KATHMANDU, Sept 18 (Reuters) Nepal's Maoist former rebels quit the interim government after they failed to reach a deal with the prime minister to abolish the Himalayan monarchy ahead of a national vote over the question.
The move is a setback to last year's peace deal in which the rebels ended a decade-old insurgency and agreed on elections for a special assembly to decide the fate of the monarchy.
''We have submitted our resignations to the prime minister,'' Maoist cabinet minister Dev Gurung told Reuters after talks with Prime Minister Girija Prasad Koirala and the other main political parties. ''Because the talks were not successful.'' The government's Peace and Reconstruction Minister Ram Chandra Poudel confirmed the Maoists had resigned.
The Maoists have been insisting the nation must be declared a republic ahead of the November 22 vote, saying King Gyanendra and his supporters were trying to sabotage the election.
Now they say they will launch street protests to ensure the election is held on time but will keep to the ceasefire.
The former guerrillas have called a rally in the hill-ringed capital later today when they are expected to announce their campaign.
Some analysts said the Maoists, who entered mainstream politics only last year, were nervous about how well they would do in the polls, and could be trying to distance themselves from the government.
There has also been speculation that the Maoists were seeking a pre-election deal with other parties to guarantee them some assembly seats uncontested.
Whatever the reason for their decision, the news appeared to complicate the peace process.
''The peace process will not be as smooth as it was before but it does not mean that Nepal will return to the same level of violence as witnessed during the insurgency,'' said Lok Raj Baral, chief of the Nepal Centre for Strategic Studies.
The new government has already stripped the monarch of almost all his powers, including his control over the army.

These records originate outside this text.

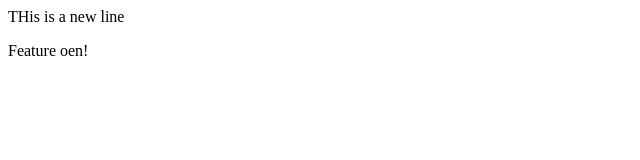
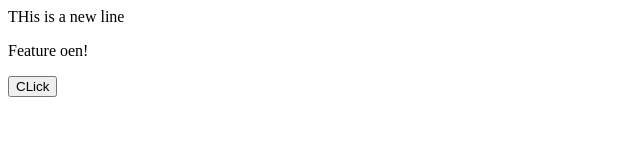
Before and after one commit to unboxingart/fantastic-journey, a plain HTML site: page index.html in a window 1280 px wide. Shown: the whole page, without its empty margins (0-640 px from the left). Drawn offline with Linux system fonts and the light colour scheme.

Commit message:
added button to index.html

```diff
--- a/index.html
+++ b/index.html
@@ -9,5 +9,6 @@
 <body>
     THis is a new line
     <p>Feature oen!</p>
+    <button>CLick</button>
 </body>
 </html>
```
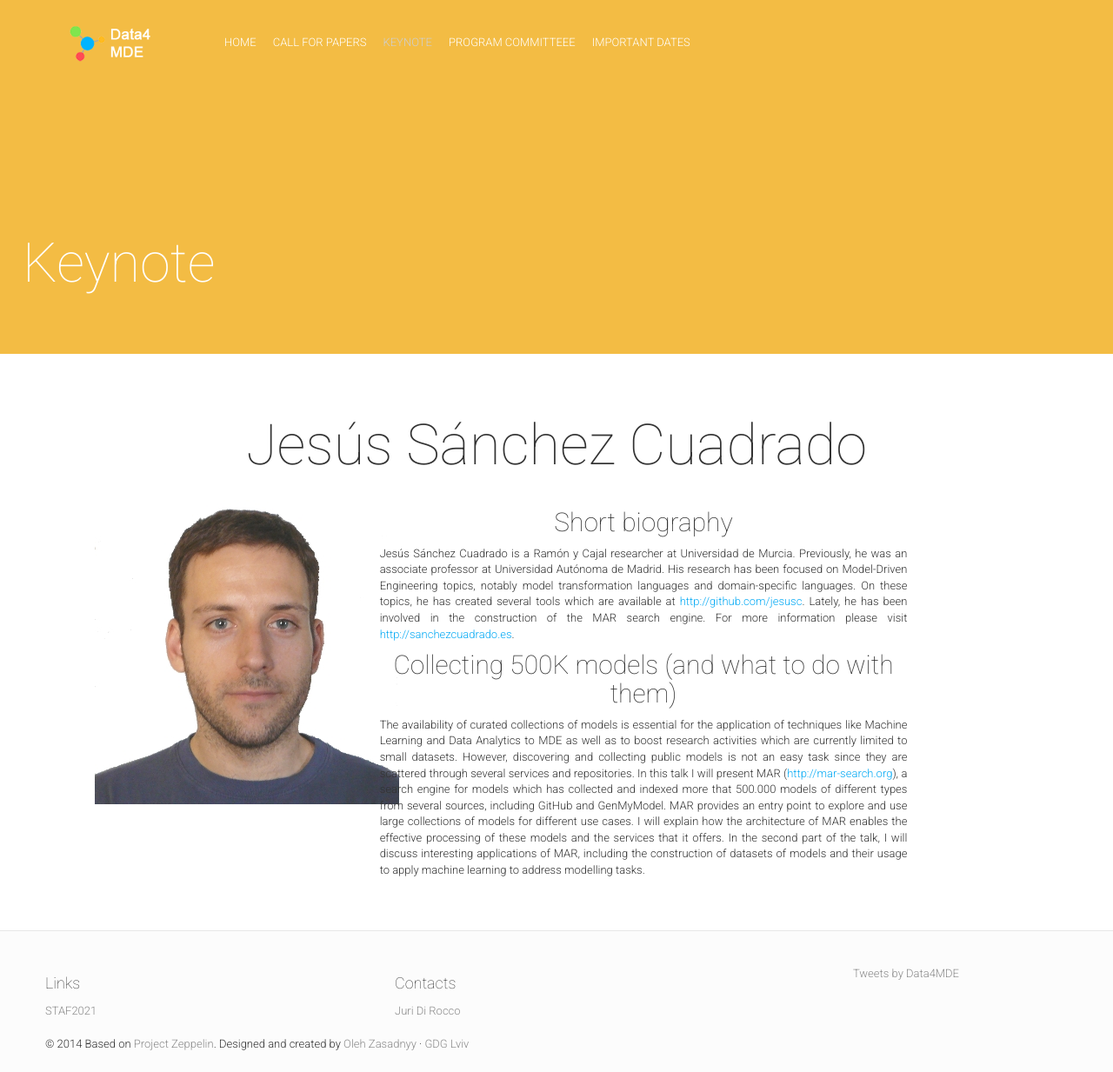
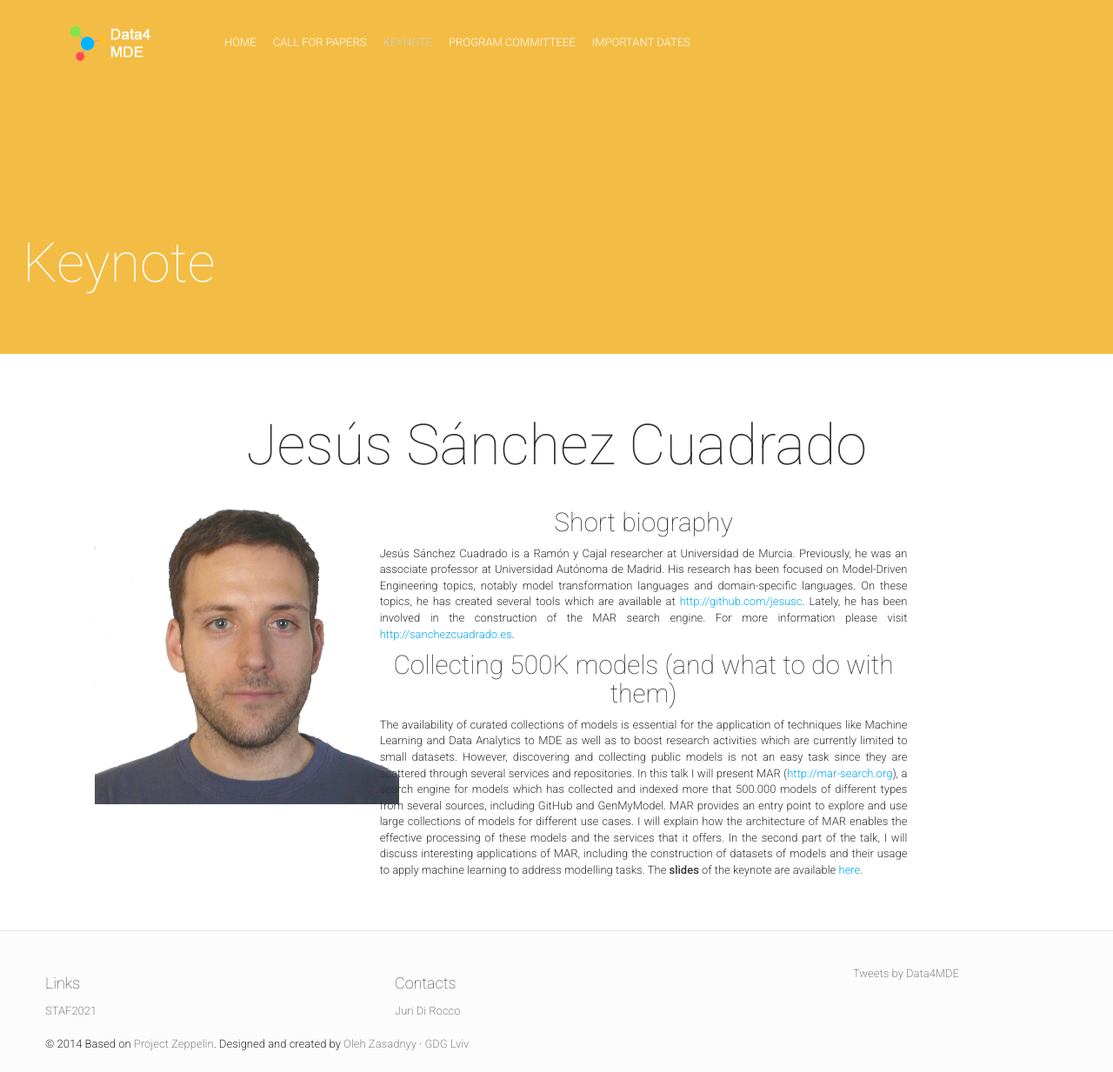
Before and after one commit to jdirocco/Data4MDE, a Jekyll site: the page built from keynote.html, in a window 1280 px wide and 1233 px high. Shown: the whole window at 87% size. Built offline with Jekyll 4.4.1, drawn with Linux system fonts in a browser that asks for light colours; nearby versions of some CDN libraries; comment, search, counter and statistics services are not loaded.

Commit message:
the slides have been added

```diff
--- a/_includes/keynote.html
+++ b/_includes/keynote.html
@@ -31,9 +31,10 @@
         </div>
         <div class="row">
             <div class="col-md-10">
-                <div class="well text-justify">The availability of curated collections of models is essential for the application of techniques like Machine Learning and Data Analytics to MDE as well as to boost research activities which are currently limited to small datasets. However, discovering and collecting public models is not an easy task since they are scattered through several services and repositories. In this talk I will present MAR (<a href="http://mar-search.org">http://mar-search.org</a>), a search engine for models which has collected and indexed more that 500.000 models of different types from several sources, including GitHub and GenMyModel. MAR provides an entry point to explore and use large collections of models for different use cases. I will explain how the architecture of MAR enables the effective processing of these models and the services that it offers. In the second part of the talk, I will discuss interesting applications of MAR, including the construction of datasets of models and their usage to apply machine learning to address modelling tasks.</div>
+                <div class="well text-justify">The availability of curated collections of models is essential for the application of techniques like Machine Learning and Data Analytics to MDE as well as to boost research activities which are currently limited to small datasets. However, discovering and collecting public models is not an easy task since they are scattered through several services and repositories. In this talk I will present MAR (<a href="http://mar-search.org">http://mar-search.org</a>), a search engine for models which has collected and indexed more that 500.000 models of different types from several sources, including GitHub and GenMyModel. MAR provides an entry point to explore and use large collections of models for different use cases. I will explain how the architecture of MAR enables the effective processing of these models and the services that it offers. In the second part of the talk, I will discuss interesting applications of MAR, including the construction of datasets of models and their usage to apply machine learning to address modelling tasks. The <b>slides</b> of the keynote are available <a href="../img/presentation.pdf">here</a>. </div>
             </div>
         </div>
+
 
     </div>
 </div>
```
Also changed, not shown: 1 other file.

The Maoist conflict that began in 1996 killed around 13,000 people and hit the aid- and tourism-dependent economy of Nepal, one of the world's poorest nations.
REUTERS ARB VC1505